What to do –
Reproduce the listing that follows so that each line matches the original exactly.

Data –
=== Section Start ===
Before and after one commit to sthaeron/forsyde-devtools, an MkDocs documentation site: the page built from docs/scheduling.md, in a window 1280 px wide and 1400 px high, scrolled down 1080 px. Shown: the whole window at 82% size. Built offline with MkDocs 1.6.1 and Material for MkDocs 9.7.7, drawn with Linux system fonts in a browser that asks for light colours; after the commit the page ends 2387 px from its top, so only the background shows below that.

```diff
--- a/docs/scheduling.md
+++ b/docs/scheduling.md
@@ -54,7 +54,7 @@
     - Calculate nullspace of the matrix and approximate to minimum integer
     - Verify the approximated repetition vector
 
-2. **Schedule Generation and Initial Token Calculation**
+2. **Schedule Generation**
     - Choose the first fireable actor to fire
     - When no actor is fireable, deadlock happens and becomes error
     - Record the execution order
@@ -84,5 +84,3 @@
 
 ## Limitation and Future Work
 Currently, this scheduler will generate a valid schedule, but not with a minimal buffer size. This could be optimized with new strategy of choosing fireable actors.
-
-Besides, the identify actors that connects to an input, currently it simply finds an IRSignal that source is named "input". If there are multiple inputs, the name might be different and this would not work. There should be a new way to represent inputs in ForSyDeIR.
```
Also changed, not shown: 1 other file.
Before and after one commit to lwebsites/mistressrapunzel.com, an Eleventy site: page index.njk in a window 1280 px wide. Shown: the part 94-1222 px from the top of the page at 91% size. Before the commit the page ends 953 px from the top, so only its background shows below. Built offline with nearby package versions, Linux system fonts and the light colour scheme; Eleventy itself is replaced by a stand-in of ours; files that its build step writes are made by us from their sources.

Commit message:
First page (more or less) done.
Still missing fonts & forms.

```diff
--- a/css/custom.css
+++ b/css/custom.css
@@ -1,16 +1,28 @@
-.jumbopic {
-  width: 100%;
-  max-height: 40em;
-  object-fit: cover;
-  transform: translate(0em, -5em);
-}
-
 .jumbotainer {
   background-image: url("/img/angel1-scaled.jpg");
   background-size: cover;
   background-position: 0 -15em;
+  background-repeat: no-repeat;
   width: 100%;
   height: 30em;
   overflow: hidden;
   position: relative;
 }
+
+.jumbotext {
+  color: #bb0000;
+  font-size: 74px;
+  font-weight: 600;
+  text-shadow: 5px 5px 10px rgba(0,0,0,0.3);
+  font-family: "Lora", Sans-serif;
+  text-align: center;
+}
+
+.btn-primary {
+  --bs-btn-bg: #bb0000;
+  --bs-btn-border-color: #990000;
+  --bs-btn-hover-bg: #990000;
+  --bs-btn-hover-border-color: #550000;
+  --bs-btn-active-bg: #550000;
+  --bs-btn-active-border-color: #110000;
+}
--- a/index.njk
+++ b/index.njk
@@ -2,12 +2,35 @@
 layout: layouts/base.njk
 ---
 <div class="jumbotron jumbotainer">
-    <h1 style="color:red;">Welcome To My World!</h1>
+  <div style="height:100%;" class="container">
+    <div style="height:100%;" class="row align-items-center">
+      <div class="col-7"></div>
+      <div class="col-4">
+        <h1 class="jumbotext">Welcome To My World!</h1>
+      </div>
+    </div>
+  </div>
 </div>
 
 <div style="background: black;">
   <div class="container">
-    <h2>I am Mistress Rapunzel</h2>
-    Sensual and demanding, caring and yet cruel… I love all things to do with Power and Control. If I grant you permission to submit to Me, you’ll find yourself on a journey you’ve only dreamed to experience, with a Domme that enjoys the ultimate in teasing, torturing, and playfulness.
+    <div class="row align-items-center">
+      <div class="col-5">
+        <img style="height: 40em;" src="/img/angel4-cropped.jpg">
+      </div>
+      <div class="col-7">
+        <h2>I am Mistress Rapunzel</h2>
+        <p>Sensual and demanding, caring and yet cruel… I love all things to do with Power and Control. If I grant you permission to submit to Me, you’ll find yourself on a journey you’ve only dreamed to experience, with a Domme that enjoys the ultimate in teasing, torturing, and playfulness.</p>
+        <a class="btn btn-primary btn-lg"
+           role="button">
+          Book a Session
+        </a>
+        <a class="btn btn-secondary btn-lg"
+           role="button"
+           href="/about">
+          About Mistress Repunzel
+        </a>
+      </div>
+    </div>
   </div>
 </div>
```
=== Section End ===
Answer –
Before and after one commit to sthaeron/forsyde-devtools, an MkDocs documentation site: the page built from docs/scheduling.md, in a window 1280 px wide and 1400 px high, scrolled down 1080 px. Shown: the whole window at 82% size. Built offline with MkDocs 1.6.1 and Material for MkDocs 9.7.7, drawn with Linux system fonts in a browser that asks for light colours; after the commit the page ends 2387 px from its top, so only the background shows below that.

```diff
--- a/docs/scheduling.md
+++ b/docs/scheduling.md
@@ -54,7 +54,7 @@
     - Calculate nullspace of the matrix and approximate to minimum integer
     - Verify the approximated repetition vector
 
-2. **Schedule Generation and Initial Token Calculation**
+2. **Schedule Generation**
     - Choose the first fireable actor to fire
     - When no actor is fireable, deadlock happens and becomes error
     - Record the execution order
@@ -84,5 +84,3 @@
 
 ## Limitation and Future Work
 Currently, this scheduler will generate a valid schedule, but not with a minimal buffer size. This could be optimized with new strategy of choosing fireable actors.
-
-Besides, the identify actors that connects to an input, currently it simply finds an IRSignal that source is named "input". If there are multiple inputs, the name might be different and this would not work. There should be a new way to represent inputs in ForSyDeIR.
```
Also changed, not shown: 1 other file.
Before and after one commit to lwebsites/mistressrapunzel.com, an Eleventy site: page index.njk in a window 1280 px wide. Shown: the part 94-1222 px from the top of the page at 91% size. Before the commit the page ends 953 px from the top, so only its background shows below. Built offline with nearby package versions, Linux system fonts and the light colour scheme; Eleventy itself is replaced by a stand-in of ours; files that its build step writes are made by us from their sources.

Commit message:
First page (more or less) done.
Still missing fonts & forms.

```diff
--- a/css/custom.css
+++ b/css/custom.css
@@ -1,16 +1,28 @@
-.jumbopic {
-  width: 100%;
-  max-height: 40em;
-  object-fit: cover;
-  transform: translate(0em, -5em);
-}
-
 .jumbotainer {
   background-image: url("/img/angel1-scaled.jpg");
   background-size: cover;
   background-position: 0 -15em;
+  background-repeat: no-repeat;
   width: 100%;
   height: 30em;
   overflow: hidden;
   position: relative;
 }
+
+.jumbotext {
+  color: #bb0000;
+  font-size: 74px;
+  font-weight: 600;
+  text-shadow: 5px 5px 10px rgba(0,0,0,0.3);
+  font-family: "Lora", Sans-serif;
+  text-align: center;
+}
+
+.btn-primary {
+  --bs-btn-bg: #bb0000;
+  --bs-btn-border-color: #990000;
+  --bs-btn-hover-bg: #990000;
+  --bs-btn-hover-border-color: #550000;
+  --bs-btn-active-bg: #550000;
+  --bs-btn-active-border-color: #110000;
+}
--- a/index.njk
+++ b/index.njk
@@ -2,12 +2,35 @@
 layout: layouts/base.njk
 ---
 <div class="jumbotron jumbotainer">
-    <h1 style="color:red;">Welcome To My World!</h1>
+  <div style="height:100%;" class="container">
+    <div style="height:100%;" class="row align-items-center">
+      <div class="col-7"></div>
+      <div class="col-4">
+        <h1 class="jumbotext">Welcome To My World!</h1>
+      </div>
+    </div>
+  </div>
 </div>
 
 <div style="background: black;">
   <div class="container">
-    <h2>I am Mistress Rapunzel</h2>
-    Sensual and demanding, caring and yet cruel… I love all things to do with Power and Control. If I grant you permission to submit to Me, you’ll find yourself on a journey you’ve only dreamed to experience, with a Domme that enjoys the ultimate in teasing, torturing, and playfulness.
+    <div class="row align-items-center">
+      <div class="col-5">
+        <img style="height: 40em;" src="/img/angel4-cropped.jpg">
+      </div>
+      <div class="col-7">
+        <h2>I am Mistress Rapunzel</h2>
+        <p>Sensual and demanding, caring and yet cruel… I love all things to do with Power and Control. If I grant you permission to submit to Me, you’ll find yourself on a journey you’ve only dreamed to experience, with a Domme that enjoys the ultimate in teasing, torturing, and playfulness.</p>
+        <a class="btn btn-primary btn-lg"
+           role="button">
+          Book a Session
+        </a>
+        <a class="btn btn-secondary btn-lg"
+           role="button"
+           href="/about">
+          About Mistress Repunzel
+        </a>
+      </div>
+    </div>
   </div>
 </div>
```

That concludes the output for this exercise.